This is National School Choice Week, and I am thrilled to support the efforts of so many brave educators, teachers, lawmakers and parents who are standing up for kids, and the choices of parents and communities to pick what’s right for their families.
School choice is close to my heart, because Diane and I chose to home-school our two children, and were blessed to see our kids not only succeed in academics but excel out in the real world. Living on a ranch 36 miles from town would have meant multiple hours in a school bus every day for our kids, not to mention the countless wasted hours that a public school teacher must spend on discipline, and the lowest-common-denominator approach that so many schools are forced to take, even with well-adjusted, bright students.

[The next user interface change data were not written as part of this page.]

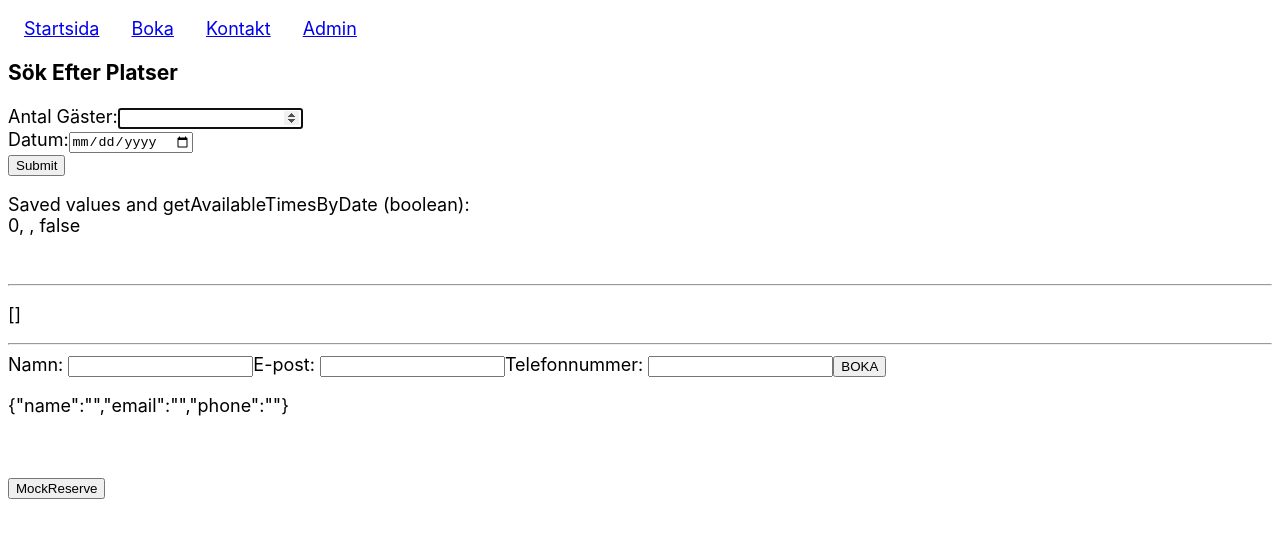
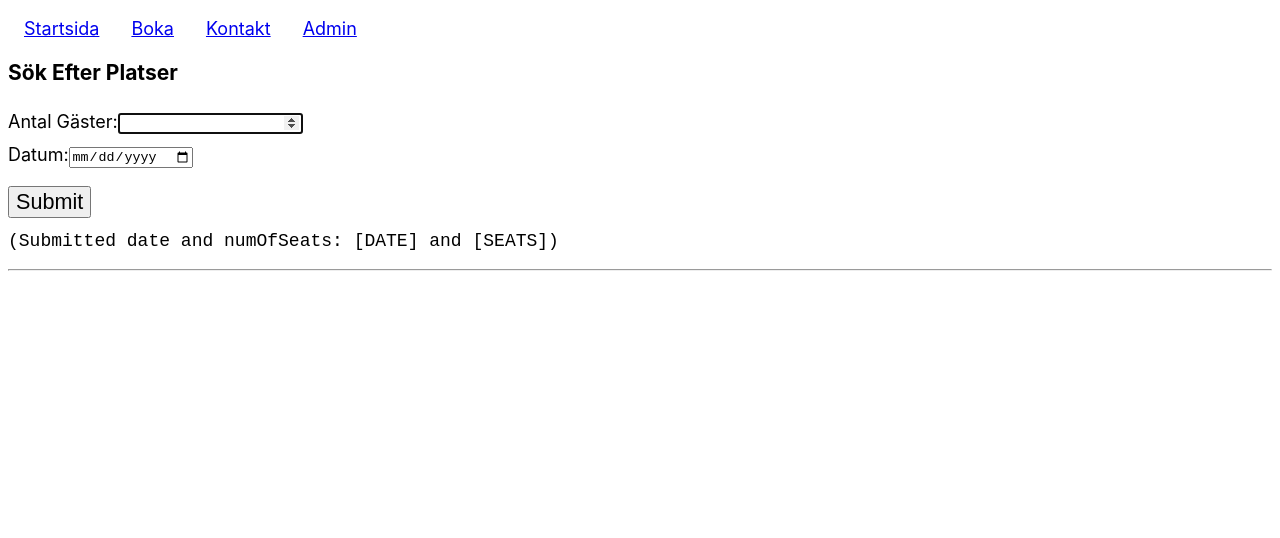
Before and after one commit to ocean-fed/ocean-fed-client, a React (Create React App) app: page /reservation in a window 1280 px wide. Shown: the top 538 px of the page. Built offline with nearby package versions, Linux system fonts and the light colour scheme.

Commit message:
connect the component and built the flow in Reservation comp and its children

```diff
--- a/src/components/reservation/Reservation.tsx
+++ b/src/components/reservation/Reservation.tsx
@@ -4,77 +4,80 @@ import Guest from "../../models/Guest";
 import ReservationInputs from "./reservation-inputs/ReservationInputs";
 import GetAvailableTimes from "./get-available-times/GetAvailableTimes";
 import Search from "./search/Search";
+import PresentAvailableTimes from "./present-available-times/PresentAvailableTimes";
 
 export default function Reservation() {
 
-  const mockNumOfSeats: number = 6; // can disappear when we have ReservationInputs done
   const [numOfSeats, setNumOfSeats] = useState(0);
-
-  const mockDate: string = "1985-02-08";
   const [date, setDate] = useState("");
 
   const [getAvailableTimesByDate, setGetAvailableTimesByDate] = useState(false);
 
-  const defaultAvailableTimes: String[] = [];
+  const defaultAvailableTimes: string[] = [];
   const [availableTimes, setAvailableTimes] = useState(defaultAvailableTimes);
 
-  const mockChosenTime: string = "18.00";
   const [chosenTime, setChosenTime] = useState("");
 
-  const mockGuestData: Guest = { name: "Balthazar", email: "balthazar@gmail.com", phone: "0705849793" };
+
+  const defaultGuestData: Guest = new Guest();
+  const [guestData, setGuestData] = useState(defaultGuestData);
 
   const [reserve, setReserve] = useState(false);
-  const [guestData, setGuestData] = useState({ name: "", email: "", phone: "" });
 
+  const [reservationConfirmed, setReservationConfirmed] = useState(false);
 
   function updateNumOfSeatsAndDate(numOfSeatsFromSearch: number, dateFromSearch: string) {
     setNumOfSeats(numOfSeatsFromSearch);
     setDate(dateFromSearch);
+  }
+
+  function toggleGetAvailableTimesByDate() {
     setGetAvailableTimesByDate(true);
   }
 
-  function updateAvailableTimes(times: String[]) {
+  function updateAvailableTimes(times: string[]) {
     setAvailableTimes(times);
-    console.log("availableTimes:", availableTimes);
   }
 
+  function updateChosenTime(choseTimeFromAvailableTimes: string) {
+    setChosenTime(choseTimeFromAvailableTimes);
+  }
 
-  function whenReservingFromMockReserveButton() {
-    setGuestData(mockGuestData);
-    setDate(mockDate);
-    setChosenTime(mockChosenTime);
-    setNumOfSeats(mockNumOfSeats);
+  function updateGuestData(guestDataFromReservationInputs: Guest) {
+    setGuestData(guestDataFromReservationInputs);
+  }
 
+  function makeAReservation() {
     setReserve(true);
   }
 
+  function confirmReservation() {
+    setReservationConfirmed(true);
+  }
 
+  if (reservationConfirmed) {
+    return (<main>
+      <h3>Du har bokat ett bord!</h3>
+    </main>)
+  }
 
-
-
-  //function receiveGuestDataFromReservationInputs(nameOfGuest: string, emailOfGuest: string, phoneOfGuest: string) {}
+  if (chosenTime.length > 0) {
+    return (
+    <main>
+    <ReservationInputs sendGuestData={updateGuestData} toggleReserve={makeAReservation}></ReservationInputs>
+    <PostGuestAndReservationData reserve={reserve} toggleReserve={() => setReserve(!reserve)} guestData={guestData} chosenTime={chosenTime} date={date} numOfSeats={numOfSeats} confirmReservation={confirmReservation}></PostGuestAndReservationData>
+    </main>
+    )
+  }
 
   return (
-    <>
     <main>
-      <Search updateNumOfSeatsAndDate={updateNumOfSeatsAndDate}></Search>
-      <p>Saved values and getAvailableTimesByDate (boolean): <br />
-      {numOfSeats}, {date}, {JSON.stringify(getAvailableTimesByDate)}</p>
-      <br />
+      <Search updateNumOfSeatsAndDate={updateNumOfSeatsAndDate} toggleGetAvailableTimesByDate={toggleGetAvailableTimesByDate}></Search>
+      <GetAvailableTimes numOfSeats={numOfSeats} date={date} setGetAvailableTimesByDate={() => setGetAvailableTimesByDate(!getAvailableTimesByDate)} getAvailableTimesByDate={getAvailableTimesByDate} updateAvailableTimes={updateAvailableTimes}></GetAvailableTimes>
+      <code>(Submitted date and numOfSeats: {date ? date : "[DATE]"} and {numOfSeats ? numOfSeats : "[SEATS]"})</code>
+      <PresentAvailableTimes availableTimes={availableTimes} updateChosenTime={updateChosenTime}></PresentAvailableTimes>
       <hr/>
-      <GetAvailableTimes numOfSeats={numOfSeats} date={date} setGetAvailableTimesByDate={() => setGetAvailableTimesByDate(!getAvailableTimesByDate)} getAvailableTimesByDate={getAvailableTimesByDate} updateAvailableTimes={updateAvailableTimes}></GetAvailableTimes>
+    </main>
+  )
 
-      <p>{JSON.stringify(availableTimes)}</p>
-      <hr/>
-
-      <ReservationInputs></ReservationInputs>
-    </main>
-    <br/>
-    <br/>
-
-    <button type="button" onClick={() => { whenReservingFromMockReserveButton() }}>MockReserve</button>
-
-    <PostGuestAndReservationData reserve={reserve} setReserveTo={() => setReserve(!reserve)} guestData={guestData} chosenTime={chosenTime} date={date} numOfSeats={numOfSeats}></PostGuestAndReservationData>
-    </>
-  )
 }
--- /dev/null
+++ b/src/components/reservation/present-available-times/PresentAvailableTimes.scss
@@ -0,0 +1,8 @@
+ul {
+  list-style-type: none;
+  padding-left: 1em;
+  button {
+    margin: .25em 0;
+    font-size: larger;
+  }
+}
--- /dev/null
+++ b/src/components/reservation/present-available-times/PresentAvailableTimes.tsx
@@ -0,0 +1,25 @@
+import React from "react";
+import "./PresentAvailableTimes.scss";
+
+export interface IPresentAvailableTimes {
+  availableTimes: string[];
+  updateChosenTime(chosenTime: string): void;
+}
+
+export default function PresentAvailableTimes(props: IPresentAvailableTimes) {
+
+  const availableTimesElements = props.availableTimes.map(availableTime => {
+    return <li key={availableTime}><button type="button" onClick={() => { sendChosenTime(availableTime) }}>{availableTime}</button></li>;
+  });
+
+  function sendChosenTime(chosenTime: string) {
+    props.updateChosenTime(chosenTime);
+    console.log("updated chosenTime: ", chosenTime);
+  }
+
+  return (
+    <>
+      <ul>{availableTimesElements}</ul>
+    </>
+  );
+}
--- a/src/components/reservation/reservation-inputs/ReservationInputs.tsx
+++ b/src/components/reservation/reservation-inputs/ReservationInputs.tsx
@@ -1,64 +1,51 @@
 import React, { useReducer, FormEvent, ChangeEvent } from "react";
+import Guest from "../../../models/Guest";
 
-/* export interface IReservationInputsProps {
-  name: string;
-  email: string;
-  phone: string;
-  postGuestInfo(): void;
-} */
-
-export interface GuestInput {
-  name: string;
-  email: string;
-  phone: string;
+export interface IReservationInputsProps {
+  sendGuestData(guestData: Guest): void;
+  toggleReserve(): void;
 }
 
-export default function ReservationInputs(/* props: IReservationInputsProps */) {
-  let defaultValue: GuestInput = {
-    name: '',
-    email: '',
-    phone: ''
-  };
-  const [formValue, setFormValue] = useReducer(
-    (state: GuestInput, newState: GuestInput) => ({ ...state, ...newState }), defaultValue
-  );
 
-  function postGuestInfo(e: FormEvent) {
-    e.preventDefault();
+export default function ReservationInputs(props: IReservationInputsProps) {
 
-    setFormValue({...defaultValue})
+  let defaultValue: Guest = new Guest();
 
-    console.log(formValue)
-    //console.log(JSON.stringify(formValue))
+  const [guestFormValue, setGuestFormValue] = useReducer((state: Guest, newState: Guest) => {
+      return ({ ...state, ...newState });
+    }, defaultValue);
 
-    //fetch('', JSON.stringify(formValue));
+  function update(e: ChangeEvent<HTMLInputElement>) {
+    let name = e.target.name;
+    let value = e.target.value;
 
+    setGuestFormValue({[name]: value} as any);
   }
 
-  //Only using 3 input elements, therefor <HTMLInputElements> is fine. Use <any> if multiple types of elements are used in form.
-  function update(e: ChangeEvent<HTMLInputElement>) {
-    let name = e.target.name; //finding chosen input "name" in our form.
-    let value = e.target.value; //value of input
+  function handleSubmit(e: FormEvent) {
+    e.preventDefault();
+    props.sendGuestData(guestFormValue);
+    setGuestFormValue(defaultValue);
+    props.toggleReserve();
 
-    setFormValue({ [name]: value } as any);
+    console.log(guestFormValue);
+
   }
 
   return (
     <div>
-      <form onSubmit={postGuestInfo}>
+      <form onSubmit={handleSubmit}>
         <label htmlFor="name">Namn: </label>
-        <input type="text" id="name" value={formValue.name} name="name" onChange={update} />
-
+        <input type="text" id="name" value={guestFormValue.name} name="name" onChange={update} autoFocus/>
+        <br/>
         <label htmlFor="email">E-post: </label>
-        <input type="text" id="email" value={formValue.email} name="email" onChange={update}></input>
-
+        <input type="text" id="email" value={guestFormValue.email} name="email" onChange={update}></input>
+        <br/>
         <label htmlFor="phone">Telefonnummer: </label>
-        <input type="text" id="phone" value={formValue.phone} name="phone" onChange={update}></input>
+        <input type="text" id="phone" value={guestFormValue.phone} name="phone" onChange={update}></input>
+        <br/>
         <button type="submit">BOKA</button>
-
-        <p>
-          {JSON.stringify(formValue)}
-        </p>
+        <br/>
       </form>
     </div>
   );
--- /dev/null
+++ b/src/components/reservation/search/Search.scss
@@ -0,0 +1,6 @@
+input, button {
+  margin: .5em 0;
+}
+button {
+  font-size: larger;
+}
--- a/src/components/reservation/search/Search.tsx
+++ b/src/components/reservation/search/Search.tsx
@@ -1,7 +1,9 @@
 import React, { useState, FormEvent, ChangeEvent } from "react";
+import "./Search.scss";
 
 export interface ISearchProps {
   updateNumOfSeatsAndDate(numOfSeats: number, date: string): void;
+  toggleGetAvailableTimesByDate(): void;
 }
 
 export default function Search(props: ISearchProps) {
@@ -21,6 +23,7 @@ export default function Search(props: ISearchProps) {
     event.preventDefault();
     let numOfSeatsAsANumber = Number(numOfSeats);
     props.updateNumOfSeatsAndDate(numOfSeatsAsANumber, date);
+    props.toggleGetAvailableTimesByDate();
     console.log(`
       Sent from Search the following:
       numOfSeats: ${numOfSeats}
```
Also changed, not shown: src/components/reservation/get-available-times/GetAvailableTimes.tsx (+45 -12 lines), src/components/reservation/post-guest-and-reservation-data/PostGuestAndReservationData.tsx (+5 -3 lines).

So, we decided that our kids would be better served by more freedom, and the choice of home-schooling. By the time our children were in 8th grade, they tested out of High School on their SATs, and they reveled in the freedom to pursue their interests and take on entrepreneurial endeavors in junior high and high school. Children are gifts to us, their parents, and there is nothing that brings me more joy than watching my son build custom furniture using skills I passed on to him, or my daughter enjoying classic literature because my wife and I nurtured that love of English and let her experience the classics at a young age.
Because of my experience with our family, and the way that I see parents fighting for their children’s education every day, I fully support school choice. This doesn’t mean that I think everyone should do what Diane and I did, but that parents should have the freedom to choose the best option for their family and circumstances: whether that is private school, public school, charter school or home-schooling.
I think that parents and communities are the best advocates for children, and they know best how to motivate, teach and inspire their students. Centrally planned and mandated curriculums cannot account for the learning styles, unique capabilities and diverse backgrounds of children across America, and nor should it.
Through the wasteful spending of the Federal education system, the poorly written curriculum of Common Core and the deadly grip of unions in public schools, our kids are being left behind the rest of the world, and an entire generation of students are sentenced to duller futures because we are not giving them the choice to succeed.
For example, the 2012 Program for International Student Assessment (PISA) found that: “While the U.S. doesn’t break the top ten on any academic subject, it ranks fifth in educational expenditures at a whopping $115,000 per student. Only Austria, Luxembourg, Norway, and Switzerland spend more. Countries that outperform the United States spend drastically less.” as cited in this Americans for Prosperity article: http://americansforprosperity.org/legislativealerts/what-pisa-tells-us-about-american-education-reform
As the Federation for Children points out:
- An estimated 1.1 million students failed to graduate with a diploma in 2011. That is 6,000 dropouts a day or one dropout every 29 seconds.
- Nearly half (48 percent) of public schools across the country are labeled as failing, and they serve a disproportionate number of minority students.
- Only 24 percent of eighth and 12th grade students have solid writing skills. Students who qualify for the federal free and reduced-price lunch program scored 27 points below students from families with higher incomes.
- The national achievement gap between lower- and higher-income students is 27 points.
- Students who drop out of school are twice as likely to end up in poverty.
Stats found here: http://federationforchildren.org/why-school-choice
This is a crisis of epic proportions, but opponents of school choice would have us believe that the status quo is “just fine”. Do those numbers seem “just fine” to you? How would you use $115,000 to educate your child, if given the choice?
It must be noted that, although there are certainly a few bad apples, teachers and principals are not the problem - the bureaucracy surrounding public schooling is. We are so worried about the protection of teachers and the satisfaction of the teacher’s union that we are failing our kids on a grand scale. More and more parents and students are begging for school choice and a chance to home-school, attend a private or charter school, or force change in their public schools, but comfortable education professionals and the entrenched status quo are stifling this movement.
We should be risking everything to make our kids’ dreams come true, not holding them back to meet our desires. So I think it’s time to remove the stigma from School Choice and let parents, communities and educators have a say once again.
Every child should have access to quality education, and schools should have to compete for educational dollars, not stifle dissent and punish parents who are simply looking out for their families.
Religious education, learning disabilities or low-income neighborhoods are just a few of the issues that school choice can help solve, so join with me this week, and let’s Amplify Choice - giving every child a hope of a bright future and the kind of healthy, intellectually stimulating education that my kids were blessed to experience.